▸ **RECORDS TO USE**:
★ ★ ★ ★ ★ ★ ★

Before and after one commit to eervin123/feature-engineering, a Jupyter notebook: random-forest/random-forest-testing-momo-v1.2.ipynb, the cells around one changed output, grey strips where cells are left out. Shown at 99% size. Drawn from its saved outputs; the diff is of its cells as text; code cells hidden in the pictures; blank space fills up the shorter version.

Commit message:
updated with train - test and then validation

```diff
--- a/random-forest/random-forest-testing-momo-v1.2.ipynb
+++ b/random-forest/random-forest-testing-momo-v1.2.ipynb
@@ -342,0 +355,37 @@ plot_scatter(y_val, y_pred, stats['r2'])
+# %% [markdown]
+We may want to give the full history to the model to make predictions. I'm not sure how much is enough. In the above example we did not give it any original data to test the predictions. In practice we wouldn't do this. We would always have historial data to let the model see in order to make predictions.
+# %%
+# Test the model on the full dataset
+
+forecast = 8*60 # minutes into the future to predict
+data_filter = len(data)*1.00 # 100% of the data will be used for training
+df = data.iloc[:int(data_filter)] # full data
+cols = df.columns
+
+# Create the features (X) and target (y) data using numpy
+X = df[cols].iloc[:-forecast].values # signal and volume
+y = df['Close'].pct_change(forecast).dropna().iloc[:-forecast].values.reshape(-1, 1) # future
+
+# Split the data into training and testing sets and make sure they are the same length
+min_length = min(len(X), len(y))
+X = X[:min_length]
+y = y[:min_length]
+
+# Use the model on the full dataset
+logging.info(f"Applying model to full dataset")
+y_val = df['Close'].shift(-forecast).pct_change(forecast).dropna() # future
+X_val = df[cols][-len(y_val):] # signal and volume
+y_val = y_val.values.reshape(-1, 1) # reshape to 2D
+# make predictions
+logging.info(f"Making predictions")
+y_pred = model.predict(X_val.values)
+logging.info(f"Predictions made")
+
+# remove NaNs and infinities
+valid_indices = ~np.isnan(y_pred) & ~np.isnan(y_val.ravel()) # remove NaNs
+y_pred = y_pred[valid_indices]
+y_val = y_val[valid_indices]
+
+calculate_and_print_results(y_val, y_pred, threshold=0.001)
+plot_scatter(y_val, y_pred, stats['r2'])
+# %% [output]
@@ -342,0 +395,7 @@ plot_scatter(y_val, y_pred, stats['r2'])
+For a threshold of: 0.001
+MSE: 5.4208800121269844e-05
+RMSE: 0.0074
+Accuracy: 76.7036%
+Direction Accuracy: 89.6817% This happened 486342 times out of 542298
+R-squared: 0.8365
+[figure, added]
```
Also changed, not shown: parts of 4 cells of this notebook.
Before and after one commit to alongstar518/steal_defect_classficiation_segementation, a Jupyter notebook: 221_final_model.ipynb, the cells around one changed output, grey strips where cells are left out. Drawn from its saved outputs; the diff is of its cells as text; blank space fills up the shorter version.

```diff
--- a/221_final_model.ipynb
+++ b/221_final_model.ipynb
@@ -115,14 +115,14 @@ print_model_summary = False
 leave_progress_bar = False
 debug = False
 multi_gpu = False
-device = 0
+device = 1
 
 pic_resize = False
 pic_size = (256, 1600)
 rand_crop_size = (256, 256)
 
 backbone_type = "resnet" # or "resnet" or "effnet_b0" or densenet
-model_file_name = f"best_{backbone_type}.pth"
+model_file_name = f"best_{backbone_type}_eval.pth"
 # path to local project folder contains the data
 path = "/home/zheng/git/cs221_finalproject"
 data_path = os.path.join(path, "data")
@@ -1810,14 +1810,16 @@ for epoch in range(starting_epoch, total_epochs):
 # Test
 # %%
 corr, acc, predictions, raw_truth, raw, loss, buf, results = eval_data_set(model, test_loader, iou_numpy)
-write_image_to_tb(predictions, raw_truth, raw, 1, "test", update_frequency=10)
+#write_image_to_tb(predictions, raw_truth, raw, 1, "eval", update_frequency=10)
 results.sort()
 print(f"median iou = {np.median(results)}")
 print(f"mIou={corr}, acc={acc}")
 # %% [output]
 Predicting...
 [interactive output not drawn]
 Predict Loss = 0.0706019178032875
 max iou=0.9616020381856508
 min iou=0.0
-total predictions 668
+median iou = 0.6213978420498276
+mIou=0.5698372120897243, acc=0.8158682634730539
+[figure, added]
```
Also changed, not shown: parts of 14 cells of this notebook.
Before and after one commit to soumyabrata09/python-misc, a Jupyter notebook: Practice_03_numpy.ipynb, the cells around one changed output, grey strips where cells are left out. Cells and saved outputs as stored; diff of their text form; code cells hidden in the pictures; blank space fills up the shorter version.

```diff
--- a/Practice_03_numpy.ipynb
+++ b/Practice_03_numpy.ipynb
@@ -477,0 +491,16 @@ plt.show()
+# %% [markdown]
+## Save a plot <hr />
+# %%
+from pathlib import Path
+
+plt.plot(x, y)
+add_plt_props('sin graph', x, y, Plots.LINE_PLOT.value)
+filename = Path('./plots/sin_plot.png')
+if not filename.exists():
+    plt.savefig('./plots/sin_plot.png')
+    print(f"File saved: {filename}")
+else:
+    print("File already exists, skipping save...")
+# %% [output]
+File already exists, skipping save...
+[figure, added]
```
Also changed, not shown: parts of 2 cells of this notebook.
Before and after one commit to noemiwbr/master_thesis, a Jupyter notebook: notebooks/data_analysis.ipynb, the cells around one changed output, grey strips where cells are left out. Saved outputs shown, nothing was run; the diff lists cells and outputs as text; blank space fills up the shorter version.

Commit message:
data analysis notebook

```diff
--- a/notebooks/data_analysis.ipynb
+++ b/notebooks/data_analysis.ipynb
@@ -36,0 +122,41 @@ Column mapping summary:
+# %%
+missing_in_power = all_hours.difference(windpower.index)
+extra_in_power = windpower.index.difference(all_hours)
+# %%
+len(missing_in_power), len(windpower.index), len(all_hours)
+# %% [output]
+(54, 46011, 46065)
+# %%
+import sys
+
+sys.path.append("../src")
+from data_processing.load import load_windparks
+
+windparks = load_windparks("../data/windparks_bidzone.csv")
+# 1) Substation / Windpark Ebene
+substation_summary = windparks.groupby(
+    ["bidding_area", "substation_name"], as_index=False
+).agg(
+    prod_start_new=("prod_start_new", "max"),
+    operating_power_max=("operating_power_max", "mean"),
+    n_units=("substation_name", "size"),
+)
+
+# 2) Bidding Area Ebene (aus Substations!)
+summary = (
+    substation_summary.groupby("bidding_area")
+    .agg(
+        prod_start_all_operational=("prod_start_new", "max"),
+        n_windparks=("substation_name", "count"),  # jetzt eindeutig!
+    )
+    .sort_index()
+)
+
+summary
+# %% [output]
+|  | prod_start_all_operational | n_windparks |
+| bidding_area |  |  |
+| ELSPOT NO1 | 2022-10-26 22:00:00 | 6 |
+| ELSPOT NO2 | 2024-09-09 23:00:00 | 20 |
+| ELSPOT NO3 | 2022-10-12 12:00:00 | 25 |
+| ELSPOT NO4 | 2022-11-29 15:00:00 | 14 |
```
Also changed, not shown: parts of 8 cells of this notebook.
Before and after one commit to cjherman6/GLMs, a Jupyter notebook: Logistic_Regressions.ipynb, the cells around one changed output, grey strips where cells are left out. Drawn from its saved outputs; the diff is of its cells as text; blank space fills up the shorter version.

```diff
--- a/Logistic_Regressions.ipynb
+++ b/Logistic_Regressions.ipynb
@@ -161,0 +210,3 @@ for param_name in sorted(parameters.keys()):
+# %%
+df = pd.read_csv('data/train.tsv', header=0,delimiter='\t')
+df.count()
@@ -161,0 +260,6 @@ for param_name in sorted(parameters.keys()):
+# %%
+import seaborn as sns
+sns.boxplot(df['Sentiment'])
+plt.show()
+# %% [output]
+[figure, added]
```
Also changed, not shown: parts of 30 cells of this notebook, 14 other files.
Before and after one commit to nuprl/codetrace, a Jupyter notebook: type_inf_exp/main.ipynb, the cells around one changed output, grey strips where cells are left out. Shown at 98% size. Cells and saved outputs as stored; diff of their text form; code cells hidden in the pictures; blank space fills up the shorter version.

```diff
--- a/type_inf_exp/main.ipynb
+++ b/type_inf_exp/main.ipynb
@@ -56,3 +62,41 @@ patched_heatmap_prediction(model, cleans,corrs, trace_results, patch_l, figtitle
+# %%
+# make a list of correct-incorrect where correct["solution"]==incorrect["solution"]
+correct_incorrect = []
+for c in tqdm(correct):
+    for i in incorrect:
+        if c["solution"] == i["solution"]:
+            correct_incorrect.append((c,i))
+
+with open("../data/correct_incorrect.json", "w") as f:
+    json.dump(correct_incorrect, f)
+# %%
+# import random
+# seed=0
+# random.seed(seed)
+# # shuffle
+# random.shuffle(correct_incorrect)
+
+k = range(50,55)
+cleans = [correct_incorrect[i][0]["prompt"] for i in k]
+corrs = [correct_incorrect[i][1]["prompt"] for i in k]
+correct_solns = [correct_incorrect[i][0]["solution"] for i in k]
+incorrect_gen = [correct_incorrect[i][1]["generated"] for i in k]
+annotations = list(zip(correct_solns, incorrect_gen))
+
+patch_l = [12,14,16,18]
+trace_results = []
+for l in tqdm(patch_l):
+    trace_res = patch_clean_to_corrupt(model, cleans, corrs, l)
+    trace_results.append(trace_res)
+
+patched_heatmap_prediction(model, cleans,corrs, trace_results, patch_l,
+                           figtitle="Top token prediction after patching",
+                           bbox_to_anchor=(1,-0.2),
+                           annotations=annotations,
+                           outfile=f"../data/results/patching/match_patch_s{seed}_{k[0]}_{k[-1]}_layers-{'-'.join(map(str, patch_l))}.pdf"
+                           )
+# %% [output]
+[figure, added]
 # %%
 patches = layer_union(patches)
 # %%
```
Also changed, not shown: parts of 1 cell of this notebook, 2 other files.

★ ★ ★ ★ ★ ★ ★

▸ **WHAT YOU SHOULD DO**:
Please find out how many lines of the material contain the string "ELSPOT" and answer with the count alone.

▸ **SOLUTION**:
4